Planning for long-term involves more than the preparation of powers of attorney and counseling on possible asset transfers to qualify for Medicaid reimbursement. Steps should also be taken to make certain that the person receiving care continues to file an income tax return and does so at a minimum possible income tax cost. Practitioners should be familiar with the procedure for filing a return on behalf of an incapacitated individual. The medical expense deduction, while of little importance for most taxpayers, is critical for many elderly, particularly for those receiving long-term care. Long-term care insurance and life insurance may be tapped as a financial resource for paying the costs of long-term care without fear of adverse tax consequences. Significant tax benefits also are available to families paying for a parent's or other relative's care, including the claiming of an additional personal exemption and deduction of the relative's medical expenses.
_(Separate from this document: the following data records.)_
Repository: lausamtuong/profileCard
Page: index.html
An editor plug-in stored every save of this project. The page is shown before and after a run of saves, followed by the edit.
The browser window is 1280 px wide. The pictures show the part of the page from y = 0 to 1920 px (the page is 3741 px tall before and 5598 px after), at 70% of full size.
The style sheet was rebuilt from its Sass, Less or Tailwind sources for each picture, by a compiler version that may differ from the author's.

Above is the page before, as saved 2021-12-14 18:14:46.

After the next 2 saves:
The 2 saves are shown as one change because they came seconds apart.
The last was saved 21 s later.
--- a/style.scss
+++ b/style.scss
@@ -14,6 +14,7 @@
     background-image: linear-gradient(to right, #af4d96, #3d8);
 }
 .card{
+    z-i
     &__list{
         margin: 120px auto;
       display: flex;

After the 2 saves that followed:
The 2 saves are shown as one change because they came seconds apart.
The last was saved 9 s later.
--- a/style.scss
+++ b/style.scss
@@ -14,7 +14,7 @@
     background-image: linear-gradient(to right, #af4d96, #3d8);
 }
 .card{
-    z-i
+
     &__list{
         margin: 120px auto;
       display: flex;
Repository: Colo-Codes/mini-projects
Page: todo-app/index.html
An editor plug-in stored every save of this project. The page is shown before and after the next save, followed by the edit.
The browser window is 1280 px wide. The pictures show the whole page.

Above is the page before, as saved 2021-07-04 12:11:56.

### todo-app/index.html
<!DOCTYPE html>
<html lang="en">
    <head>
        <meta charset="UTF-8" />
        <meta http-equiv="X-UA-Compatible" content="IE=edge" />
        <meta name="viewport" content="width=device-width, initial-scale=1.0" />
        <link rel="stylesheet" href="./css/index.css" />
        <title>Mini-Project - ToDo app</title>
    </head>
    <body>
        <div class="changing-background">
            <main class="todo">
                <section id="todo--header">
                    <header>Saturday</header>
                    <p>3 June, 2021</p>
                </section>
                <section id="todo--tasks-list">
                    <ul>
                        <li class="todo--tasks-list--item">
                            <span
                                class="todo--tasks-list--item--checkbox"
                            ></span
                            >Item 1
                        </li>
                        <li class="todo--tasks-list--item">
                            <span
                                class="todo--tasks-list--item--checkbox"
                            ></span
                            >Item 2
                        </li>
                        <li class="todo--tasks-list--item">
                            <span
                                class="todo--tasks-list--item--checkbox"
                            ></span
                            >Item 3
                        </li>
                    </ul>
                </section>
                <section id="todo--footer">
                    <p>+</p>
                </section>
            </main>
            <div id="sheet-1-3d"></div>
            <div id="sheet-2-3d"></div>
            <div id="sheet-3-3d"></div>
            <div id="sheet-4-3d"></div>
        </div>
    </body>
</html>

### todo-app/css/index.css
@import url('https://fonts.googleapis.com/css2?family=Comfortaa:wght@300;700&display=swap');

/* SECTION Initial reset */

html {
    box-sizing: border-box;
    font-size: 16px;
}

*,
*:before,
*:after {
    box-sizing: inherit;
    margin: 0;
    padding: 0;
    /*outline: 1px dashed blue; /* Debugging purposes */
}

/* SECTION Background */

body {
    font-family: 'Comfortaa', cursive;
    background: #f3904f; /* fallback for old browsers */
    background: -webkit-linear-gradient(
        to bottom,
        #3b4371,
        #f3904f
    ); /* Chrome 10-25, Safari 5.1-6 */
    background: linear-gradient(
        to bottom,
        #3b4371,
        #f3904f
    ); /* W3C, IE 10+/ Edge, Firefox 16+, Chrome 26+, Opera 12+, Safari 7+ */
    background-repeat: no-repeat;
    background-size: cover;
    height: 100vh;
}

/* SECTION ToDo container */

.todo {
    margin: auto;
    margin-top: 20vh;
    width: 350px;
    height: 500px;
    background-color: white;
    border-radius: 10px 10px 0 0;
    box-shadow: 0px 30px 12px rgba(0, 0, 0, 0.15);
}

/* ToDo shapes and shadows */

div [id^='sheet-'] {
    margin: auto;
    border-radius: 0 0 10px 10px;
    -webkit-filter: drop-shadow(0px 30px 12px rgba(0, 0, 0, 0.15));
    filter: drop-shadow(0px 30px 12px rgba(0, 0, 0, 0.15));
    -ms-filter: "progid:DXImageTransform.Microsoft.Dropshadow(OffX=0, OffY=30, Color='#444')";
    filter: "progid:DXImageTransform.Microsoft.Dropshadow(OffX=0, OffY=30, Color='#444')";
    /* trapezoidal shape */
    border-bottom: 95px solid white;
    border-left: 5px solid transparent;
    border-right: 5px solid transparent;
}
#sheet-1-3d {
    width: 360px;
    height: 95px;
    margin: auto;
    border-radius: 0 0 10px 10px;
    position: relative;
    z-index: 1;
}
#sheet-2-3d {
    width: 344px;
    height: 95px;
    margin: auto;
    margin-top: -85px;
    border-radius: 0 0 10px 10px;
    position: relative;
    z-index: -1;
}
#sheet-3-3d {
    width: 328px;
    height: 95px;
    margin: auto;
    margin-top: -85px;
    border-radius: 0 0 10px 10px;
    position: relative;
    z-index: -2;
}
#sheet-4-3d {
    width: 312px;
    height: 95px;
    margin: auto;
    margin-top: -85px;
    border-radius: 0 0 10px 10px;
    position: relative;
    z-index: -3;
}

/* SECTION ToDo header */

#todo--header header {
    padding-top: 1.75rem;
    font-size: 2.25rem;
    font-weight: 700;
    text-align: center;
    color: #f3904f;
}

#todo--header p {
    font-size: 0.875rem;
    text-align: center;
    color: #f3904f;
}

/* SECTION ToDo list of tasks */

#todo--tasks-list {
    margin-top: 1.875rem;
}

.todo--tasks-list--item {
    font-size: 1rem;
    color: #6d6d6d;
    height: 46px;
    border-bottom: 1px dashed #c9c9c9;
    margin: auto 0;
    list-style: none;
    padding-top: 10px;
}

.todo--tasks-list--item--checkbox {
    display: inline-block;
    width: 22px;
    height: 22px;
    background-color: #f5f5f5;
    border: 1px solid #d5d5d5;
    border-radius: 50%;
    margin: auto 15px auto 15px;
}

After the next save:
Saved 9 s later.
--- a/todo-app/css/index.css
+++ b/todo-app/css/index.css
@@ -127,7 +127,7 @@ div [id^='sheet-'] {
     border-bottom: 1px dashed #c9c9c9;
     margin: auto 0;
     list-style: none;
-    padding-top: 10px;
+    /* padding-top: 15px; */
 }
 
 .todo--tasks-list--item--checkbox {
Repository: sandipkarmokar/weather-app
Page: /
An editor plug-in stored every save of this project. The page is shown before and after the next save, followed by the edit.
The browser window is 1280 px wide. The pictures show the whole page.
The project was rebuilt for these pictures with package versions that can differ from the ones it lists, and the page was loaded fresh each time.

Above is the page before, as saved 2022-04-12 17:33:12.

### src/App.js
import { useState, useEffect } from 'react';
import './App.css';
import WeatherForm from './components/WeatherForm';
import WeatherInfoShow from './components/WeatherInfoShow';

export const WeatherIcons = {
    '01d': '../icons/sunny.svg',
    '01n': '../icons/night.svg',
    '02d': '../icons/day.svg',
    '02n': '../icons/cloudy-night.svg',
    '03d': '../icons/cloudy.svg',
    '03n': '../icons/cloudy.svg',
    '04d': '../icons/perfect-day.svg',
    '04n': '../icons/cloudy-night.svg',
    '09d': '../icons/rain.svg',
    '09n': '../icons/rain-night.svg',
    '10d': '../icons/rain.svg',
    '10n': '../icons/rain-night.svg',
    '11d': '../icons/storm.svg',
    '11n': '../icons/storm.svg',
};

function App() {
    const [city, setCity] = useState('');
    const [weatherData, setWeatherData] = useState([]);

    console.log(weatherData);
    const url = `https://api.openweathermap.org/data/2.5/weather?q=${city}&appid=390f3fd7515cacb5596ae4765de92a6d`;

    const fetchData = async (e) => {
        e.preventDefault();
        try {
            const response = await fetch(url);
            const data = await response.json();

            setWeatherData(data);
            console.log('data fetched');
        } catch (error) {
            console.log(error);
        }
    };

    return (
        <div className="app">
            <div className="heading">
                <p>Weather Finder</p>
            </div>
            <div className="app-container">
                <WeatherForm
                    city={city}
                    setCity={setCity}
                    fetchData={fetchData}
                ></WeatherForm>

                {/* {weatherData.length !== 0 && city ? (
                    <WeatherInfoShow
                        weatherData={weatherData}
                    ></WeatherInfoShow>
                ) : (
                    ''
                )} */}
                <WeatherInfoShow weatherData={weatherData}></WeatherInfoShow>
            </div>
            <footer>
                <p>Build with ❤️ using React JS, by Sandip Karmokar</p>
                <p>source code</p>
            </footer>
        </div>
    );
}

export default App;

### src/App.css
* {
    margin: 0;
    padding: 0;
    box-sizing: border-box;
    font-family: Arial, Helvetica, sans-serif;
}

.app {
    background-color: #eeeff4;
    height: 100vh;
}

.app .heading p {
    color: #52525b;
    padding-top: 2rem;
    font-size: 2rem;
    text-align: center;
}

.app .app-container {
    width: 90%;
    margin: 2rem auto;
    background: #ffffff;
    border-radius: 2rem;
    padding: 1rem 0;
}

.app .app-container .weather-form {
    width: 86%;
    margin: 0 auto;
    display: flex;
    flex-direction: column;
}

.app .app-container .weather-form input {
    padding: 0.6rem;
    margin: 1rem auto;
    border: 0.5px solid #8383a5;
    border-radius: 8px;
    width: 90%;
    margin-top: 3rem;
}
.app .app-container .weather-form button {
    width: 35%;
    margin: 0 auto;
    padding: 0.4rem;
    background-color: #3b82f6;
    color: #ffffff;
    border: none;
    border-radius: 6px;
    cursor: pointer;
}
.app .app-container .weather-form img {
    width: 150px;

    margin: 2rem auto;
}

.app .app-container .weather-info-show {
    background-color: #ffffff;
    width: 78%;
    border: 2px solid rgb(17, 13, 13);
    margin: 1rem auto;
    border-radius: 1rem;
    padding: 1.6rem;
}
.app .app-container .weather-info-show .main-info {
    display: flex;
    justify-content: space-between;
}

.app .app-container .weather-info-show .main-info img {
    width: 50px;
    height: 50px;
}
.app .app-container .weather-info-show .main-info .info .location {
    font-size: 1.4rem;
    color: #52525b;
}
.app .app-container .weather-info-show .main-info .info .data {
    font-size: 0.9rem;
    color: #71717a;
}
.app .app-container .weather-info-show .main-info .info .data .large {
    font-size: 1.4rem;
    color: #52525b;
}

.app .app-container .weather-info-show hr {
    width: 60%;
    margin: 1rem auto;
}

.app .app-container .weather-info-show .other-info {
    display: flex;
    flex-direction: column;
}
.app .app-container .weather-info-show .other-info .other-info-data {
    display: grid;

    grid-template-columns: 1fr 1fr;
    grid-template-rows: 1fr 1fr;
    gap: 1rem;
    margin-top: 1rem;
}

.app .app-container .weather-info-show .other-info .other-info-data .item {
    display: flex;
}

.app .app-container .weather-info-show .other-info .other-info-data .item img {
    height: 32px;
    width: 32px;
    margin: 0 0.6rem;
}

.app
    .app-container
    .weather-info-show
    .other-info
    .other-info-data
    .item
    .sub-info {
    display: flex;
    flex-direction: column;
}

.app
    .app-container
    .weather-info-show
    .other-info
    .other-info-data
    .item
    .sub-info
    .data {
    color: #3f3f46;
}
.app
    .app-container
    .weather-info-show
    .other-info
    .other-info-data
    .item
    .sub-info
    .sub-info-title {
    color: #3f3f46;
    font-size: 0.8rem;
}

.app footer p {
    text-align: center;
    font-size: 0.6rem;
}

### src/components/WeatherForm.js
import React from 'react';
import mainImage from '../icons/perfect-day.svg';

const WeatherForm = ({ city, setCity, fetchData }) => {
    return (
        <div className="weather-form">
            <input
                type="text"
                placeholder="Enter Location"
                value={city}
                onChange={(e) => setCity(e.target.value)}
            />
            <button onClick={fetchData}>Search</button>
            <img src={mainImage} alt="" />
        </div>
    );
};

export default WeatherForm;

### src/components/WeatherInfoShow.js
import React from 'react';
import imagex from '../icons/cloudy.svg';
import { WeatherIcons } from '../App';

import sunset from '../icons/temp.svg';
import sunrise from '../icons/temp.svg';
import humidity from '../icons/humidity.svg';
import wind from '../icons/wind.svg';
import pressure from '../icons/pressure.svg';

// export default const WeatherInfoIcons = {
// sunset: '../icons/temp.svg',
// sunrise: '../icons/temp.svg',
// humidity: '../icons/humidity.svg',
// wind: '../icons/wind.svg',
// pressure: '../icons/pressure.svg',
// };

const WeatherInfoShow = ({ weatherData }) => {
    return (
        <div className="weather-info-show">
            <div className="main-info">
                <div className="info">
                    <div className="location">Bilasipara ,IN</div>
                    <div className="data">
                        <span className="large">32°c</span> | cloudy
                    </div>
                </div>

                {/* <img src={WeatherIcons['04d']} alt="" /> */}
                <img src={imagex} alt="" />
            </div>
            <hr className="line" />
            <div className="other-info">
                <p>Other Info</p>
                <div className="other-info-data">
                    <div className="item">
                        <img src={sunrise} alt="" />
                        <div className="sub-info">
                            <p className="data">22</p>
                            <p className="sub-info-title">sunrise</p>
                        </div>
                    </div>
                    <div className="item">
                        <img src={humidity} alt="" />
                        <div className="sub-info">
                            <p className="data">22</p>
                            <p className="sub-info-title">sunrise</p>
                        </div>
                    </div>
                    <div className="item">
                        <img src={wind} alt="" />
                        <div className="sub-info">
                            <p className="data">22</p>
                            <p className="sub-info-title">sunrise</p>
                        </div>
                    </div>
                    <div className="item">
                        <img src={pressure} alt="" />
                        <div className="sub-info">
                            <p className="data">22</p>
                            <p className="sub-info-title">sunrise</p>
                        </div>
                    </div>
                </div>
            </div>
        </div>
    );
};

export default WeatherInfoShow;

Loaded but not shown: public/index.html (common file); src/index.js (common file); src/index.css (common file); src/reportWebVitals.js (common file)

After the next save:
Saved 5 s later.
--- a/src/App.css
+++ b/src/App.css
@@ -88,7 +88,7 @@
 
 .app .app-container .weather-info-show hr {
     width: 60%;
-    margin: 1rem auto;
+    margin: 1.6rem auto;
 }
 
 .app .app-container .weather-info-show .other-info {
David M. English,
Income Tax Planning for Long-Term Care, 28 ACTEC 5
Available at: https://scholarship.law.missouri.edu/facpubs/776